## About this exercise
Your answer must match the entries below word for word.

## Provided data
────

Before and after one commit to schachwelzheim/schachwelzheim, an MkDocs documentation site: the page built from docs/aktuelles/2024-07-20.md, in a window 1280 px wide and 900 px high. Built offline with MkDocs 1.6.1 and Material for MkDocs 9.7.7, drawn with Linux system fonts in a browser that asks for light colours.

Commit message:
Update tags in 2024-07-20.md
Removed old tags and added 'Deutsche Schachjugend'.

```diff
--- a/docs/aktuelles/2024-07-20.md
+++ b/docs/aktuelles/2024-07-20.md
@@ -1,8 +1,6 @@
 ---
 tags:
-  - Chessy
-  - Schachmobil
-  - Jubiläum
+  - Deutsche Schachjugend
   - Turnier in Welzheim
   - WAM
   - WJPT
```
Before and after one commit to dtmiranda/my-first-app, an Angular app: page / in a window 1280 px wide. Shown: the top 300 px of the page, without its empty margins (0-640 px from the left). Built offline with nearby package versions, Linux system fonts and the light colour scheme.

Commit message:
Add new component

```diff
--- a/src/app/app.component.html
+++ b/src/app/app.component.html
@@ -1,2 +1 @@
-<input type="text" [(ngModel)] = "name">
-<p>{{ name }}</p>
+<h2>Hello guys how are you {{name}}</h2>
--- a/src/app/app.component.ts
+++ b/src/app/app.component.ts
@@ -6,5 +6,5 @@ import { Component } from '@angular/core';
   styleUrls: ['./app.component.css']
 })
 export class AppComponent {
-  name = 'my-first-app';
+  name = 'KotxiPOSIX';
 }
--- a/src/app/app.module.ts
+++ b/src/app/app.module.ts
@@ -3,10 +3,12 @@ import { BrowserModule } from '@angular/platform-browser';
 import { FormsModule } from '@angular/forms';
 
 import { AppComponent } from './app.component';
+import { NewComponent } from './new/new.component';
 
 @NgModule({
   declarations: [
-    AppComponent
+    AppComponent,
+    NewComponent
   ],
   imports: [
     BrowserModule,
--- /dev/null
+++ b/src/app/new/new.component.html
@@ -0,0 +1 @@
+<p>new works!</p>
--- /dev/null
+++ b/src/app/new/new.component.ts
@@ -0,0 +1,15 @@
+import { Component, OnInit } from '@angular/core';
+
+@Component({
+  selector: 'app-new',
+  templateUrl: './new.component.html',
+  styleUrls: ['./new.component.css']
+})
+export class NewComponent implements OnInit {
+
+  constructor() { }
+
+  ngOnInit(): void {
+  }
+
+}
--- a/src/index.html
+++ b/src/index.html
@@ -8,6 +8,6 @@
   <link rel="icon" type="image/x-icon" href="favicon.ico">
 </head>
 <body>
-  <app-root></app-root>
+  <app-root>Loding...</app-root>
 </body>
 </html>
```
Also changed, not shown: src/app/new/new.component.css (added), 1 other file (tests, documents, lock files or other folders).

────

## Answer to this problem
Before and after one commit to schachwelzheim/schachwelzheim, an MkDocs documentation site: the page built from docs/aktuelles/2024-07-20.md, in a window 1280 px wide and 900 px high. Built offline with MkDocs 1.6.1 and Material for MkDocs 9.7.7, drawn with Linux system fonts in a browser that asks for light colours.

Commit message:
Update tags in 2024-07-20.md
Removed old tags and added 'Deutsche Schachjugend'.

```diff
--- a/docs/aktuelles/2024-07-20.md
+++ b/docs/aktuelles/2024-07-20.md
@@ -1,8 +1,6 @@
 ---
 tags:
-  - Chessy
-  - Schachmobil
-  - Jubiläum
+  - Deutsche Schachjugend
   - Turnier in Welzheim
   - WAM
   - WJPT
```
Before and after one commit to dtmiranda/my-first-app, an Angular app: page / in a window 1280 px wide. Shown: the top 300 px of the page, without its empty margins (0-640 px from the left). Built offline with nearby package versions, Linux system fonts and the light colour scheme.

Commit message:
Add new component

```diff
--- a/src/app/app.component.html
+++ b/src/app/app.component.html
@@ -1,2 +1 @@
-<input type="text" [(ngModel)] = "name">
-<p>{{ name }}</p>
+<h2>Hello guys how are you {{name}}</h2>
--- a/src/app/app.component.ts
+++ b/src/app/app.component.ts
@@ -6,5 +6,5 @@ import { Component } from '@angular/core';
   styleUrls: ['./app.component.css']
 })
 export class AppComponent {
-  name = 'my-first-app';
+  name = 'KotxiPOSIX';
 }
--- a/src/app/app.module.ts
+++ b/src/app/app.module.ts
@@ -3,10 +3,12 @@ import { BrowserModule } from '@angular/platform-browser';
 import { FormsModule } from '@angular/forms';
 
 import { AppComponent } from './app.component';
+import { NewComponent } from './new/new.component';
 
 @NgModule({
   declarations: [
-    AppComponent
+    AppComponent,
+    NewComponent
   ],
   imports: [
     BrowserModule,
--- /dev/null
+++ b/src/app/new/new.component.html
@@ -0,0 +1 @@
+<p>new works!</p>
--- /dev/null
+++ b/src/app/new/new.component.ts
@@ -0,0 +1,15 @@
+import { Component, OnInit } from '@angular/core';
+
+@Component({
+  selector: 'app-new',
+  templateUrl: './new.component.html',
+  styleUrls: ['./new.component.css']
+})
+export class NewComponent implements OnInit {
+
+  constructor() { }
+
+  ngOnInit(): void {
+  }
+
+}
--- a/src/index.html
+++ b/src/index.html
@@ -8,6 +8,6 @@
   <link rel="icon" type="image/x-icon" href="favicon.ico">
 </head>
 <body>
-  <app-root></app-root>
+  <app-root>Loding...</app-root>
 </body>
 </html>
```
Also changed, not shown: src/app/new/new.component.css (added), 1 other file (tests, documents, lock files or other folders).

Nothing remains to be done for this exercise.